* EXERCISE AIM:
Please retype every entry, keeping each one exactly as written.
[Start of section]
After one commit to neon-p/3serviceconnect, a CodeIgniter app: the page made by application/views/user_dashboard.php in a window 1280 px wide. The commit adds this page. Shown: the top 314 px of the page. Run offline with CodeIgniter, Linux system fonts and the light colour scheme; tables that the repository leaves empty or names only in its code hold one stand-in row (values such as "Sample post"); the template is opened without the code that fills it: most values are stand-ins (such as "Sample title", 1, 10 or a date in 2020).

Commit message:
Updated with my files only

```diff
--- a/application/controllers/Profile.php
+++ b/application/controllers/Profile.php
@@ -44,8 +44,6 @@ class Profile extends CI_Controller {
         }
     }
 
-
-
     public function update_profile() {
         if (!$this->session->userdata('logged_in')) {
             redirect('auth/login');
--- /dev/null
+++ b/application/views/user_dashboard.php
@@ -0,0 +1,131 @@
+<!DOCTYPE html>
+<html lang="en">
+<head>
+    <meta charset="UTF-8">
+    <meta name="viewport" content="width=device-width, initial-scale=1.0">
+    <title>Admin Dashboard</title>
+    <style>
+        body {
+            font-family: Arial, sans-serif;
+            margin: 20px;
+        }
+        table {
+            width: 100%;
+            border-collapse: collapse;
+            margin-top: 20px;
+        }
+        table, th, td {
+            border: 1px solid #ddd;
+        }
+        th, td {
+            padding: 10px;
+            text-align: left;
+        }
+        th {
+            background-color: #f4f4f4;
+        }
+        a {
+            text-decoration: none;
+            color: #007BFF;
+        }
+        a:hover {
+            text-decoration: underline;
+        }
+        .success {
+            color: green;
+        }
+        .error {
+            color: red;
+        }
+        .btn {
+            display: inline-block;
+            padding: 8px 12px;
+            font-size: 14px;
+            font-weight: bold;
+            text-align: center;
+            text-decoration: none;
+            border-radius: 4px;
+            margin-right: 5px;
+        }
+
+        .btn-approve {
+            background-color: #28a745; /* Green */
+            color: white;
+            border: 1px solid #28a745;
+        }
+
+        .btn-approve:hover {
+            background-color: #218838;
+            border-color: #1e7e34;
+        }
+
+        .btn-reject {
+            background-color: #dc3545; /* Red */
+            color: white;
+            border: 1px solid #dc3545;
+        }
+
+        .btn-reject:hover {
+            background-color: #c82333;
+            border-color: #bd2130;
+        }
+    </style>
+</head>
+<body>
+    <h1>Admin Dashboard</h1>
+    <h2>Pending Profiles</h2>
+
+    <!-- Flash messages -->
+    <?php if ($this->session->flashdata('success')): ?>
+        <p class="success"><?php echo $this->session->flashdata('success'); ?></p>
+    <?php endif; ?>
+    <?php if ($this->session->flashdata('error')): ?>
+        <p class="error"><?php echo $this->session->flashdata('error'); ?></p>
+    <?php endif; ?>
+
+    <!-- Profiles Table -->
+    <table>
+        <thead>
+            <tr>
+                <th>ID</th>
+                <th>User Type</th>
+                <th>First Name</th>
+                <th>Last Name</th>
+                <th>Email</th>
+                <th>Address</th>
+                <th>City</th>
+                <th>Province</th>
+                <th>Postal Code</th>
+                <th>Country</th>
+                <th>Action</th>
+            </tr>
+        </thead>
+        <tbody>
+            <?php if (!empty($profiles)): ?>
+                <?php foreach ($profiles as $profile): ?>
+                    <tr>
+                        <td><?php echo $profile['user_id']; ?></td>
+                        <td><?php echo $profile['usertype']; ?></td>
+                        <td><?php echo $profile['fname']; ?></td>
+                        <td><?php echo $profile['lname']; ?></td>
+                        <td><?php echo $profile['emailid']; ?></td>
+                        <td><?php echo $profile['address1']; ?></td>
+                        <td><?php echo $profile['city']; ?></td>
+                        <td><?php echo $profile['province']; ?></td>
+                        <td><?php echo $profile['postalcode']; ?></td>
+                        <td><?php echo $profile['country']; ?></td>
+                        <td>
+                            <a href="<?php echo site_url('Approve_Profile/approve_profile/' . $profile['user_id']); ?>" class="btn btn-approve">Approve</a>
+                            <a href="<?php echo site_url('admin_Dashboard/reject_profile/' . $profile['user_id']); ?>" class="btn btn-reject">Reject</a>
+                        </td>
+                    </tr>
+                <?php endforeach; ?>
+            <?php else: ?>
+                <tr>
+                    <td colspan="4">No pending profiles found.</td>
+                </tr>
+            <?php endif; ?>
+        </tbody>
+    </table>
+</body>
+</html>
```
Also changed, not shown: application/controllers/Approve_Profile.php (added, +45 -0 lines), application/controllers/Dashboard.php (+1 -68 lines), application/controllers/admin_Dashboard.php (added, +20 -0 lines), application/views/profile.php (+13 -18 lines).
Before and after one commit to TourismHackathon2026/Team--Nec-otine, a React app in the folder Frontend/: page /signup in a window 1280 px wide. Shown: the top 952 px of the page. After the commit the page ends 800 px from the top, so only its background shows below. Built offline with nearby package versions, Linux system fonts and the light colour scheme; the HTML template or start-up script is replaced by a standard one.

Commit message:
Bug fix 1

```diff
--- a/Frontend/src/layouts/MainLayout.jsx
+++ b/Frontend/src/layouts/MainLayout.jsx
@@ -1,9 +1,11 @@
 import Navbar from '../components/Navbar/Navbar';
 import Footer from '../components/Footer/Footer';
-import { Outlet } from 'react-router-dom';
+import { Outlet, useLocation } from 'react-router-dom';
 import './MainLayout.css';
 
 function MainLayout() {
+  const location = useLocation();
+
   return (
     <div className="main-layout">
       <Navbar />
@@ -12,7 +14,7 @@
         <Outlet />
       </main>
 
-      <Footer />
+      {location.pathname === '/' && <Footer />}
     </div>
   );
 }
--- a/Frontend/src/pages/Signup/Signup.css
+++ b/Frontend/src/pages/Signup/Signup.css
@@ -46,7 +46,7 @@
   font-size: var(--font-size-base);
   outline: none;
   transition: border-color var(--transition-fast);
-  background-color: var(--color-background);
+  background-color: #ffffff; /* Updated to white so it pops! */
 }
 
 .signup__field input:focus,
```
[End of section]
* THE COMPLETED TASK:
After one commit to neon-p/3serviceconnect, a CodeIgniter app: the page made by application/views/user_dashboard.php in a window 1280 px wide. The commit adds this page. Shown: the top 314 px of the page. Run offline with CodeIgniter, Linux system fonts and the light colour scheme; tables that the repository leaves empty or names only in its code hold one stand-in row (values such as "Sample post"); the template is opened without the code that fills it: most values are stand-ins (such as "Sample title", 1, 10 or a date in 2020).

Commit message:
Updated with my files only

```diff
--- a/application/controllers/Profile.php
+++ b/application/controllers/Profile.php
@@ -44,8 +44,6 @@ class Profile extends CI_Controller {
         }
     }
 
-
-
     public function update_profile() {
         if (!$this->session->userdata('logged_in')) {
             redirect('auth/login');
--- /dev/null
+++ b/application/views/user_dashboard.php
@@ -0,0 +1,131 @@
+<!DOCTYPE html>
+<html lang="en">
+<head>
+    <meta charset="UTF-8">
+    <meta name="viewport" content="width=device-width, initial-scale=1.0">
+    <title>Admin Dashboard</title>
+    <style>
+        body {
+            font-family: Arial, sans-serif;
+            margin: 20px;
+        }
+        table {
+            width: 100%;
+            border-collapse: collapse;
+            margin-top: 20px;
+        }
+        table, th, td {
+            border: 1px solid #ddd;
+        }
+        th, td {
+            padding: 10px;
+            text-align: left;
+        }
+        th {
+            background-color: #f4f4f4;
+        }
+        a {
+            text-decoration: none;
+            color: #007BFF;
+        }
+        a:hover {
+            text-decoration: underline;
+        }
+        .success {
+            color: green;
+        }
+        .error {
+            color: red;
+        }
+        .btn {
+            display: inline-block;
+            padding: 8px 12px;
+            font-size: 14px;
+            font-weight: bold;
+            text-align: center;
+            text-decoration: none;
+            border-radius: 4px;
+            margin-right: 5px;
+        }
+
+        .btn-approve {
+            background-color: #28a745; /* Green */
+            color: white;
+            border: 1px solid #28a745;
+        }
+
+        .btn-approve:hover {
+            background-color: #218838;
+            border-color: #1e7e34;
+        }
+
+        .btn-reject {
+            background-color: #dc3545; /* Red */
+            color: white;
+            border: 1px solid #dc3545;
+        }
+
+        .btn-reject:hover {
+            background-color: #c82333;
+            border-color: #bd2130;
+        }
+    </style>
+</head>
+<body>
+    <h1>Admin Dashboard</h1>
+    <h2>Pending Profiles</h2>
+
+    <!-- Flash messages -->
+    <?php if ($this->session->flashdata('success')): ?>
+        <p class="success"><?php echo $this->session->flashdata('success'); ?></p>
+    <?php endif; ?>
+    <?php if ($this->session->flashdata('error')): ?>
+        <p class="error"><?php echo $this->session->flashdata('error'); ?></p>
+    <?php endif; ?>
+
+    <!-- Profiles Table -->
+    <table>
+        <thead>
+            <tr>
+                <th>ID</th>
+                <th>User Type</th>
+                <th>First Name</th>
+                <th>Last Name</th>
+                <th>Email</th>
+                <th>Address</th>
+                <th>City</th>
+                <th>Province</th>
+                <th>Postal Code</th>
+                <th>Country</th>
+                <th>Action</th>
+            </tr>
+        </thead>
+        <tbody>
+            <?php if (!empty($profiles)): ?>
+                <?php foreach ($profiles as $profile): ?>
+                    <tr>
+                        <td><?php echo $profile['user_id']; ?></td>
+                        <td><?php echo $profile['usertype']; ?></td>
+                        <td><?php echo $profile['fname']; ?></td>
+                        <td><?php echo $profile['lname']; ?></td>
+                        <td><?php echo $profile['emailid']; ?></td>
+                        <td><?php echo $profile['address1']; ?></td>
+                        <td><?php echo $profile['city']; ?></td>
+                        <td><?php echo $profile['province']; ?></td>
+                        <td><?php echo $profile['postalcode']; ?></td>
+                        <td><?php echo $profile['country']; ?></td>
+                        <td>
+                            <a href="<?php echo site_url('Approve_Profile/approve_profile/' . $profile['user_id']); ?>" class="btn btn-approve">Approve</a>
+                            <a href="<?php echo site_url('admin_Dashboard/reject_profile/' . $profile['user_id']); ?>" class="btn btn-reject">Reject</a>
+                        </td>
+                    </tr>
+                <?php endforeach; ?>
+            <?php else: ?>
+                <tr>
+                    <td colspan="4">No pending profiles found.</td>
+                </tr>
+            <?php endif; ?>
+        </tbody>
+    </table>
+</body>
+</html>
```
Also changed, not shown: application/controllers/Approve_Profile.php (added, +45 -0 lines), application/controllers/Dashboard.php (+1 -68 lines), application/controllers/admin_Dashboard.php (added, +20 -0 lines), application/views/profile.php (+13 -18 lines).
Before and after one commit to TourismHackathon2026/Team--Nec-otine, a React app in the folder Frontend/: page /signup in a window 1280 px wide. Shown: the top 952 px of the page. After the commit the page ends 800 px from the top, so only its background shows below. Built offline with nearby package versions, Linux system fonts and the light colour scheme; the HTML template or start-up script is replaced by a standard one.

Commit message:
Bug fix 1

```diff
--- a/Frontend/src/layouts/MainLayout.jsx
+++ b/Frontend/src/layouts/MainLayout.jsx
@@ -1,9 +1,11 @@
 import Navbar from '../components/Navbar/Navbar';
 import Footer from '../components/Footer/Footer';
-import { Outlet } from 'react-router-dom';
+import { Outlet, useLocation } from 'react-router-dom';
 import './MainLayout.css';
 
 function MainLayout() {
+  const location = useLocation();
+
   return (
     <div className="main-layout">
       <Navbar />
@@ -12,7 +14,7 @@
         <Outlet />
       </main>
 
-      <Footer />
+      {location.pathname === '/' && <Footer />}
     </div>
   );
 }
--- a/Frontend/src/pages/Signup/Signup.css
+++ b/Frontend/src/pages/Signup/Signup.css
@@ -46,7 +46,7 @@
   font-size: var(--font-size-base);
   outline: none;
   transition: border-color var(--transition-fast);
-  background-color: var(--color-background);
+  background-color: #ffffff; /* Updated to white so it pops! */
 }
 
 .signup__field input:focus,
```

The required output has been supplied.